___ Excerpted records ___

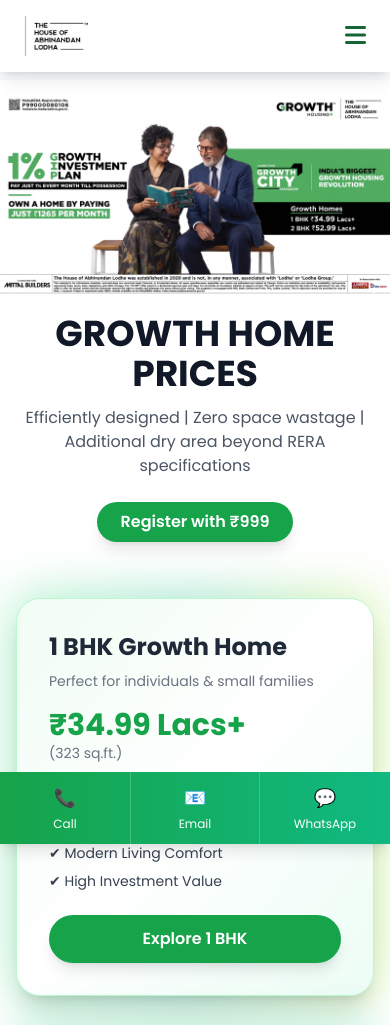
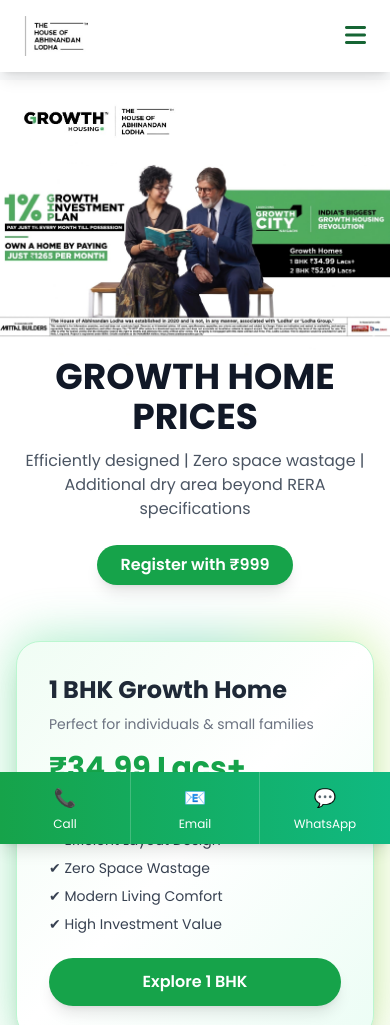
Before and after one commit to taniakk/Abhinandan-Lodha, a plain HTML site: page index.html in a window 390 px wide. Shown: the top 1025 px of the page. Drawn offline with nearby package versions, Linux system fonts and the light colour scheme.

Commit message:
new changes

```diff
--- a/index.html
+++ b/index.html
@@ -92,13 +92,26 @@
 <!-- Hero Section  -->
 <section id="home" class="w-full md:min-h-screen relative mt-20 lg:mt-4  md:pt-20 md:py-20">
 
-  <div class="w-full flex justify-center items-center bg-white">
+  <div class="w-full flex flex-col justify-center items-center bg-white">
 
-    <!-- Mobile Image -->
+   <!-- Mobile Images Container -->
+<div class="md:hidden flex flex-col justify-start items-start w-full p-0 m-0">
+
+  <!-- First Image (logo at top) -->
+  <div class="w-full flex justify-start">
     <img
-      src="/images/mobile-amitabh.jpeg"
-      class="w-full h-auto max-h-[70vh] object-contain md:hidden"
+      src="/images/mobile-growthlogo.jpeg"
+      class="w-auto max-h-[10vh] object-contain"
     />
+  </div>
+
+  <!-- Second Image -->
+  <img
+    src="/images/mobile-amitabhbachan.jpeg"
+    class="w-full max-h-[70vh] object-contain"
+  />
+
+</div>
 
     <!-- Desktop Image -->
     <img
```
Also changed, not shown: images/mobile-amitabhbachan.jpeg (added), images/mobile-growthlogo.jpeg (added).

___

### Task details
The entries must be repeated exactly. Leave the images out.

### Exercise result
Before and after one commit to taniakk/Abhinandan-Lodha, a plain HTML site: page index.html in a window 390 px wide. Shown: the top 1025 px of the page. Drawn offline with nearby package versions, Linux system fonts and the light colour scheme.

Commit message:
new changes

```diff
--- a/index.html
+++ b/index.html
@@ -92,13 +92,26 @@
 <!-- Hero Section  -->
 <section id="home" class="w-full md:min-h-screen relative mt-20 lg:mt-4  md:pt-20 md:py-20">
 
-  <div class="w-full flex justify-center items-center bg-white">
+  <div class="w-full flex flex-col justify-center items-center bg-white">
 
-    <!-- Mobile Image -->
+   <!-- Mobile Images Container -->
+<div class="md:hidden flex flex-col justify-start items-start w-full p-0 m-0">
+
+  <!-- First Image (logo at top) -->
+  <div class="w-full flex justify-start">
     <img
-      src="/images/mobile-amitabh.jpeg"
-      class="w-full h-auto max-h-[70vh] object-contain md:hidden"
+      src="/images/mobile-growthlogo.jpeg"
+      class="w-auto max-h-[10vh] object-contain"
     />
+  </div>
+
+  <!-- Second Image -->
+  <img
+    src="/images/mobile-amitabhbachan.jpeg"
+    class="w-full max-h-[70vh] object-contain"
+  />
+
+</div>
 
     <!-- Desktop Image -->
     <img
```
Also changed, not shown: images/mobile-amitabhbachan.jpeg (added), images/mobile-growthlogo.jpeg (added).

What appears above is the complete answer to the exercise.